Web page revision data:
* * * * * * * * *
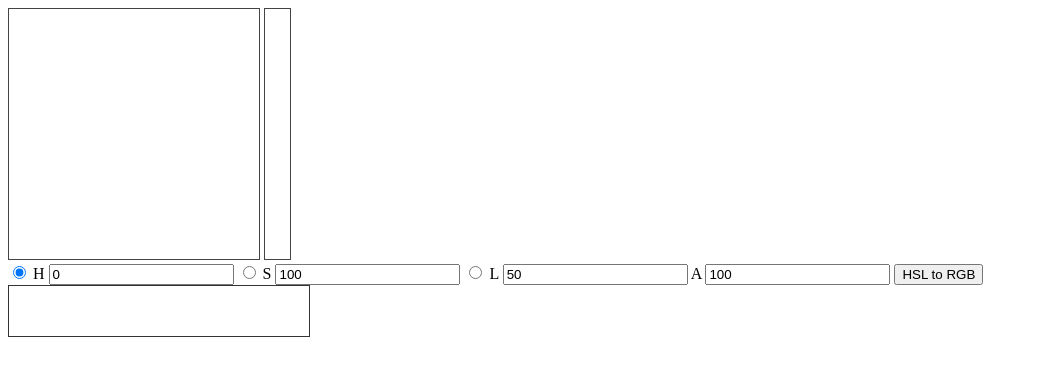
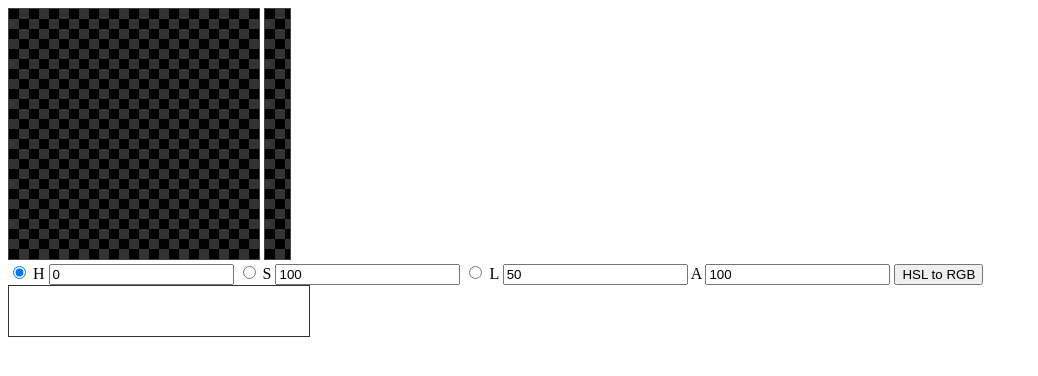
Before and after one commit to lotabout/color-picker, a plain HTML site: page index.html in a window 1280 px wide. Shown: the whole page, without its empty margins (0-1038 px from the left). Drawn offline with Linux system fonts and the light colour scheme.

Commit message:
[style] add missing css.

```diff
--- a/css/style.css
+++ b/css/style.css
@@ -14,11 +14,46 @@
     width: 300px;
     height: 50px;
     border: 1px solid #333;
+    position: relative;
+    background-color: white;
 }
 
 canvas {
     width: 100%;
     height: 100%;
+}
+
+canvas,
+.canvas {
+    background: transparent;
+}
+
+.palette,
+.horizontal-line,
+.vertical-line,
+canvas,
+.canvas {
+    -webkit-touch-callout: none;
+    -webkit-user-select: none;
+    -khtml-user-select: none;
+    -moz-user-select: none;
+    -ms-user-select: none;
+    user-select: none;
+}
+
+.canvas::before,
+#RGB-preview::before {
+    background: black;
+    background-image: linear-gradient(45deg, rgba(255, 255, 255, 0.2) 25%, transparent 25%, transparent 75%, rgba(255, 255, 255, 0.2) 75%, rgba(255, 255, 255, 0.2)), linear-gradient(45deg, rgba(255, 255, 255, 0.2) 25%, transparent 25%, transparent 75%, rgba(255, 255, 255, 0.2) 75%, rgba(255, 255, 255, 0.2));
+    background-position: 0 0px, 10px 10px;
+    background-size: 20px 20px;
+    content: '';
+    position: absolute;
+    top: 0;
+    bottom: 0;
+    left: 0;
+    right: 0;
+    z-index: -2;
 }
 
 .canvas {
```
* * * * * * * * *
WORK ORDER:
Set the entries down exactly, but not the pictures.

ANSWER FOR THE TASK:
Before and after one commit to lotabout/color-picker, a plain HTML site: page index.html in a window 1280 px wide. Shown: the whole page, without its empty margins (0-1038 px from the left). Drawn offline with Linux system fonts and the light colour scheme.

Commit message:
[style] add missing css.

```diff
--- a/css/style.css
+++ b/css/style.css
@@ -14,11 +14,46 @@
     width: 300px;
     height: 50px;
     border: 1px solid #333;
+    position: relative;
+    background-color: white;
 }
 
 canvas {
     width: 100%;
     height: 100%;
+}
+
+canvas,
+.canvas {
+    background: transparent;
+}
+
+.palette,
+.horizontal-line,
+.vertical-line,
+canvas,
+.canvas {
+    -webkit-touch-callout: none;
+    -webkit-user-select: none;
+    -khtml-user-select: none;
+    -moz-user-select: none;
+    -ms-user-select: none;
+    user-select: none;
+}
+
+.canvas::before,
+#RGB-preview::before {
+    background: black;
+    background-image: linear-gradient(45deg, rgba(255, 255, 255, 0.2) 25%, transparent 25%, transparent 75%, rgba(255, 255, 255, 0.2) 75%, rgba(255, 255, 255, 0.2)), linear-gradient(45deg, rgba(255, 255, 255, 0.2) 25%, transparent 25%, transparent 75%, rgba(255, 255, 255, 0.2) 75%, rgba(255, 255, 255, 0.2));
+    background-position: 0 0px, 10px 10px;
+    background-size: 20px 20px;
+    content: '';
+    position: absolute;
+    top: 0;
+    bottom: 0;
+    left: 0;
+    right: 0;
+    z-index: -2;
 }
 
 .canvas {
```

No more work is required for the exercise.